DATA PROVIDED.
= = =
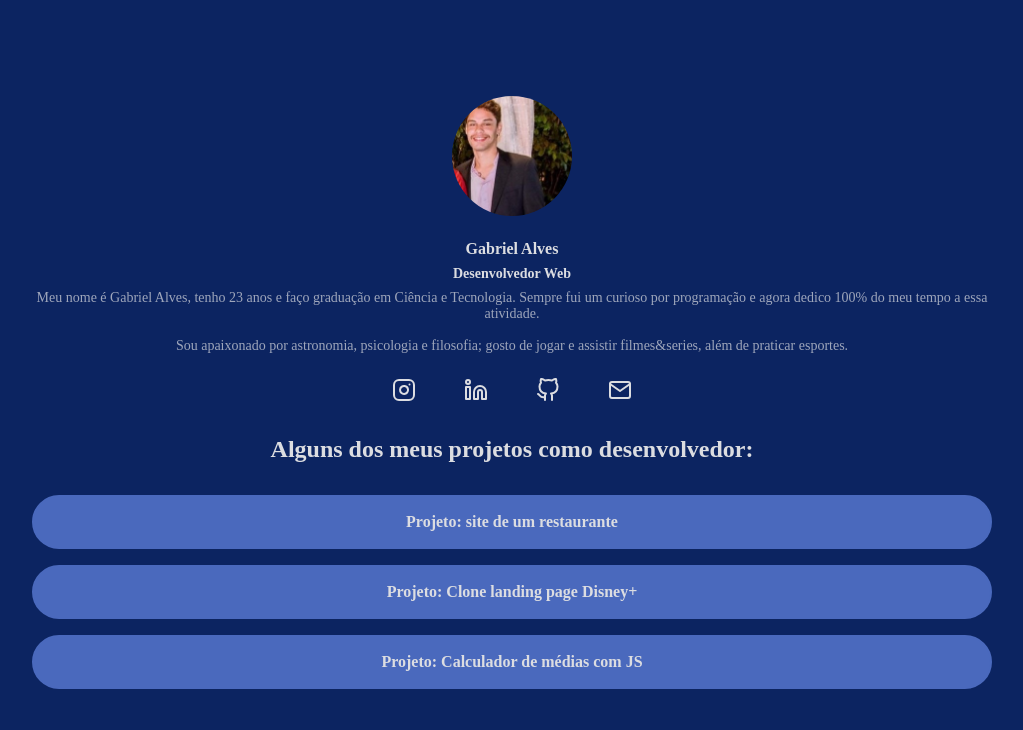
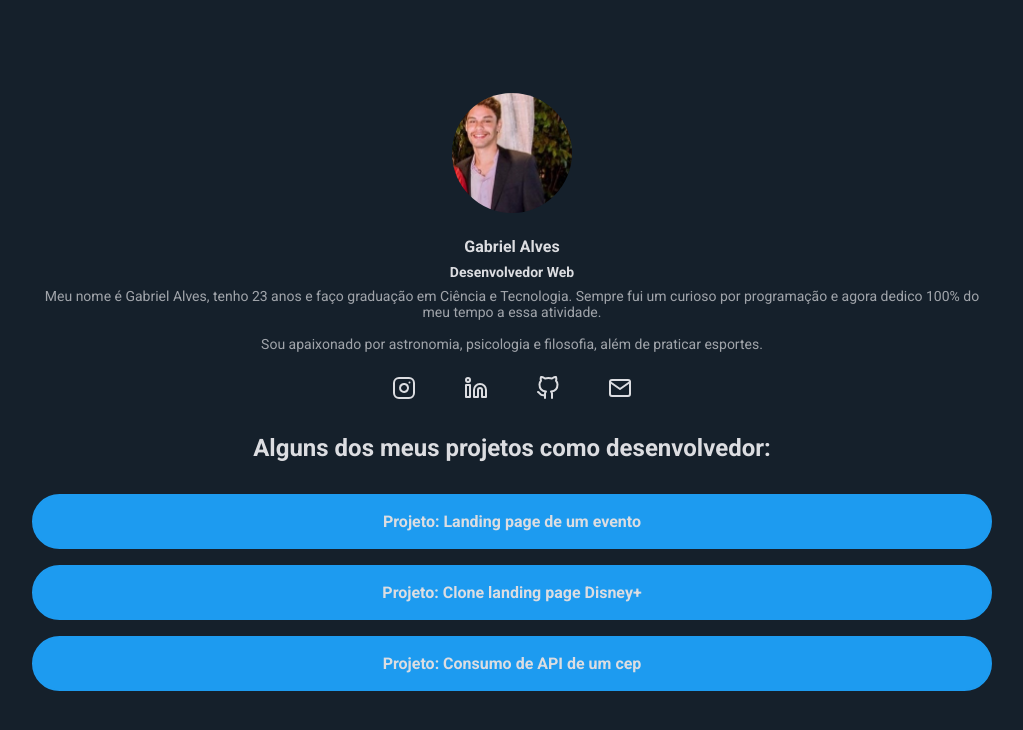
Before and after one commit to alvesgabrieel/pagina-pessoal, a website: page index.html in a window 1280 px wide. Shown: the whole page, without its empty margins (128-1151 px from the left). Drawn offline with nearby package versions, Linux system fonts and the light colour scheme.

Commit message:
update files

```diff
--- a/index.html
+++ b/index.html
@@ -9,44 +9,53 @@
     <link rel="preconnect" href="https://fonts.googleapis.com">
     <link rel="preconnect" href="https://fonts.gstatic.com" crossorigin>
     <link href="https://fonts.googleapis.com/css2?family=Roboto:wght@400;700&display=swap" rel="stylesheet">
+    <link rel="stylesheet" href="https://unpkg.com/aos@next/dist/aos.css" />
 </head>
 <body>
     <div class="container">
         <header>
-                <img class="profile-avatar" src="/src/img/profile.jpeg" alt="">
+                <img data-aos="zoom-in" data-aos-duration="1500" class="profile-avatar" src="/src/img/profile.jpeg" alt="">
                 <div class="profile-bio">
                     <h1 class="profile-bio-name">Gabriel Alves</h1>
                     <h2 class="profile-bio-subtitle">Desenvolvedor Web</h2>
                     <p class="profile-bio-description">
                         Meu nome é Gabriel Alves, tenho 23 anos e faço graduação em Ciência e Tecnologia.
                         Sempre fui um curioso por programação e agora dedico 100% do meu tempo a essa atividade. <br><br>
-                        Sou apaixonado por astronomia, psicologia e filosofia; gosto de jogar e assistir filmes&series, além de praticar esportes.
+                        Sou apaixonado por astronomia, psicologia e filosofia, além de praticar esportes.
                     </p>
                 </div>
         </header>
         <section>
             <nav>
                 <ul class="social-links">
-                    <li><a href="https://www.instagram.com/gabriel_alvesqm/">
+                    <li data-aos="zoom-out" data-aos-duration="1500">
+                        <a href="https://www.instagram.com/gabriel_alvesqm/">
                         <img src="./src/img/instagram.svg" alt="logo instagram">
-                    </a></li>
-                    <li><a href="https://www.linkedin.com/in/gabriel-alves-465414250/">
+                        </a>
+                    </li>
+                    <li data-aos="zoom-out" data-aos-duration="1500">
+                        <a href="https://www.linkedin.com/in/gabriel-alves-465414250/">
                         <img src="./src/img/linkedin.svg" alt="logo linkedin">
-                    </a></li>
-                    <li><a href="https://github.com/alvesgabrieel">
+                        </a>
+                    </li>
+                    <li data-aos="zoom-out" data-aos-duration="1500">
+                        <a href="https://github.com/alvesgabrieel">
                         <img src="./src/img/github.svg" alt="logo github">
-                    </a></li>
-                    <li><a href="">
+                        </a>
+                    </li>
+                    <li data-aos="zoom-out" data-aos-duration="1500">
+                        <a href="">
                         <img src="./src/img/mail.svg" alt="logo email">
-                    </a></li>
+                        </a>
+                    </li>
                 </ul>
             </nav>
             <nav>
                 <h2 class="title-projects-list">Alguns dos meus projetos como desenvolvedor:</h2>
-                <ul class="projects-list">
+                <ul data-aos="zoom-in" data-aos-duration="1500" class="projects-list">
                     <li class="projects-list-item">
-                        <a href="https://restaurante-bs.vercel.app/">
-                            Projeto: site de um restaurante
+                        <a href="https://landing-page-evento.vercel.app/">
+                            Projeto: Landing page de um evento
                         </a>
                     </li>
                     <li class="projects-list-item">
@@ -55,13 +64,16 @@
                         </a>
                     </li>
                     <li class="projects-list-item">
-                        <a href="https://gabriel-projeto-calcular-medias.vercel.app/">
-                            Projeto: Calculador de médias com JS
+                        <a href="https://github.com/alvesgabrieel/teste_consumoAPIcep">
+                            Projeto: Consumo de API de um cep
                         </a>
                     </li>
                 </ul>
             </nav>
         </section>
     </div>
+
+    <script src="https://unpkg.com/aos@next/dist/aos.js"></script>
+    <script>AOS.init()</script>
 </body>
 </html>
--- a/src/styles/main.less
+++ b/src/styles/main.less
@@ -11,6 +11,7 @@
     margin: 0;
     padding: 0;
     box-sizing: border-box;
+    font-family: 'Roboto', sans-serif;
 }
 
 body {
--- a/src/styles/mapas.less
+++ b/src/styles/mapas.less
@@ -1,5 +1,5 @@
 #colors() {
-    backgroundColor: #0c2461;
-    buttonColor: #4a69bd;
+    backgroundColor: #15202b;
+    buttonColor: #1d9bf0;
     textColor: #dcdde1;
 }
```
Also changed, not shown: build/styles/main.css.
= = =
WORK INSTRUCTIONS.
Wherever the word "backgroundColor" occurs in the data above, copy the line it sits in.

OUTPUT.
-    backgroundColor: #0c2461;
+    backgroundColor: #15202b;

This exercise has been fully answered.